### TASK TO COMPLETE
Give every entry again, unchanged, and leave its images out.

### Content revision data
######

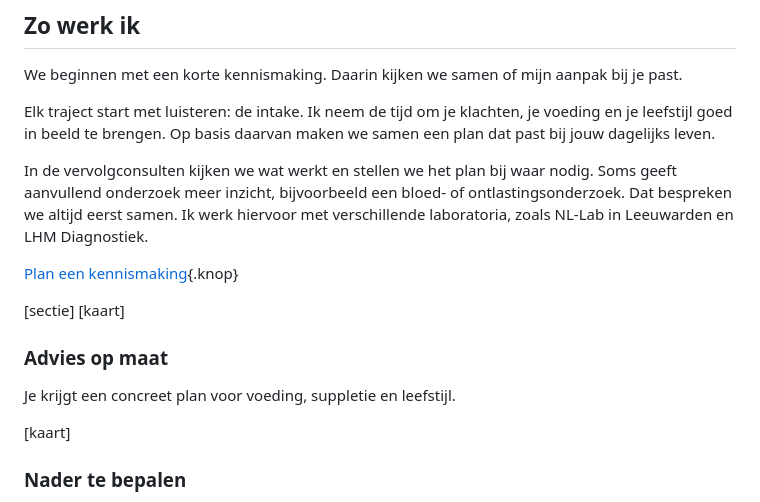
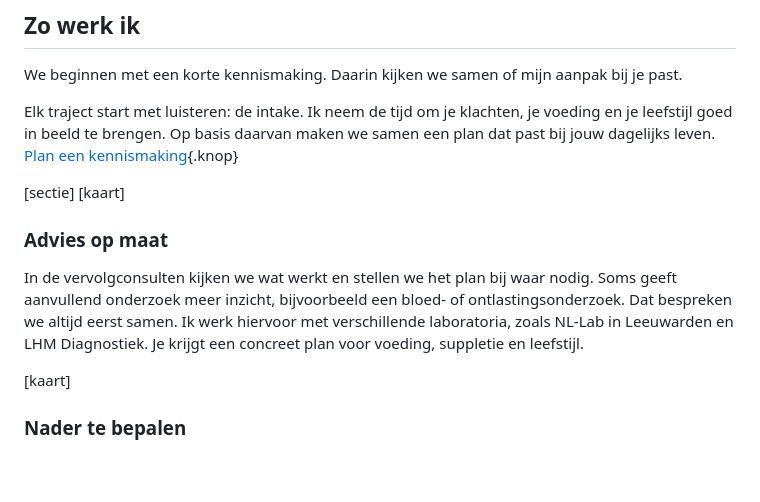
Before and after one commit to koenfranken/PraktijkJouwLagom, a Markdown page: index.md, the part around the change. Drawn GitHub-style; blank space fills up the shorter version.

```diff
--- a/index.md
+++ b/index.md
@@ -55,15 +55,12 @@ Van een eerste gesprek tot een plan dat in je dagelijks leven past. In mijn prak
 We beginnen met een korte kennismaking. Daarin kijken we samen of mijn aanpak bij je past.
 
 Elk traject start met luisteren: de intake. Ik neem de tijd om je klachten, je voeding en je leefstijl goed in beeld te brengen. Op basis daarvan maken we samen een plan dat past bij jouw dagelijks leven.
-
-In de vervolgconsulten kijken we wat werkt en stellen we het plan bij waar nodig. Soms geeft aanvullend onderzoek meer inzicht, bijvoorbeeld een bloed- of ontlastingsonderzoek. Dat bespreken we altijd eerst samen. Ik werk hiervoor met verschillende laboratoria, zoals NL-Lab in Leeuwarden en LHM Diagnostiek.
-
 [Plan een kennismaking](#contact){.knop}
 
 [sectie]
 [kaart]
 ###  Advies op maat
-Je krijgt een concreet plan voor voeding, suppletie en leefstijl.
+In de vervolgconsulten kijken we wat werkt en stellen we het plan bij waar nodig. Soms geeft aanvullend onderzoek meer inzicht, bijvoorbeeld een bloed- of ontlastingsonderzoek. Dat bespreken we altijd eerst samen. Ik werk hiervoor met verschillende laboratoria, zoals NL-Lab in Leeuwarden en LHM Diagnostiek. Je krijgt een concreet plan voor voeding, suppletie en leefstijl.
 
 [kaart]
 ### Nader te bepalen
```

######

### YOUR SOLUTION
Before and after one commit to koenfranken/PraktijkJouwLagom, a Markdown page: index.md, the part around the change. Drawn GitHub-style; blank space fills up the shorter version.

```diff
--- a/index.md
+++ b/index.md
@@ -55,15 +55,12 @@ Van een eerste gesprek tot een plan dat in je dagelijks leven past. In mijn prak
 We beginnen met een korte kennismaking. Daarin kijken we samen of mijn aanpak bij je past.
 
 Elk traject start met luisteren: de intake. Ik neem de tijd om je klachten, je voeding en je leefstijl goed in beeld te brengen. Op basis daarvan maken we samen een plan dat past bij jouw dagelijks leven.
-
-In de vervolgconsulten kijken we wat werkt en stellen we het plan bij waar nodig. Soms geeft aanvullend onderzoek meer inzicht, bijvoorbeeld een bloed- of ontlastingsonderzoek. Dat bespreken we altijd eerst samen. Ik werk hiervoor met verschillende laboratoria, zoals NL-Lab in Leeuwarden en LHM Diagnostiek.
-
 [Plan een kennismaking](#contact){.knop}
 
 [sectie]
 [kaart]
 ###  Advies op maat
-Je krijgt een concreet plan voor voeding, suppletie en leefstijl.
+In de vervolgconsulten kijken we wat werkt en stellen we het plan bij waar nodig. Soms geeft aanvullend onderzoek meer inzicht, bijvoorbeeld een bloed- of ontlastingsonderzoek. Dat bespreken we altijd eerst samen. Ik werk hiervoor met verschillende laboratoria, zoals NL-Lab in Leeuwarden en LHM Diagnostiek. Je krijgt een concreet plan voor voeding, suppletie en leefstijl.
 
 [kaart]
 ### Nader te bepalen
```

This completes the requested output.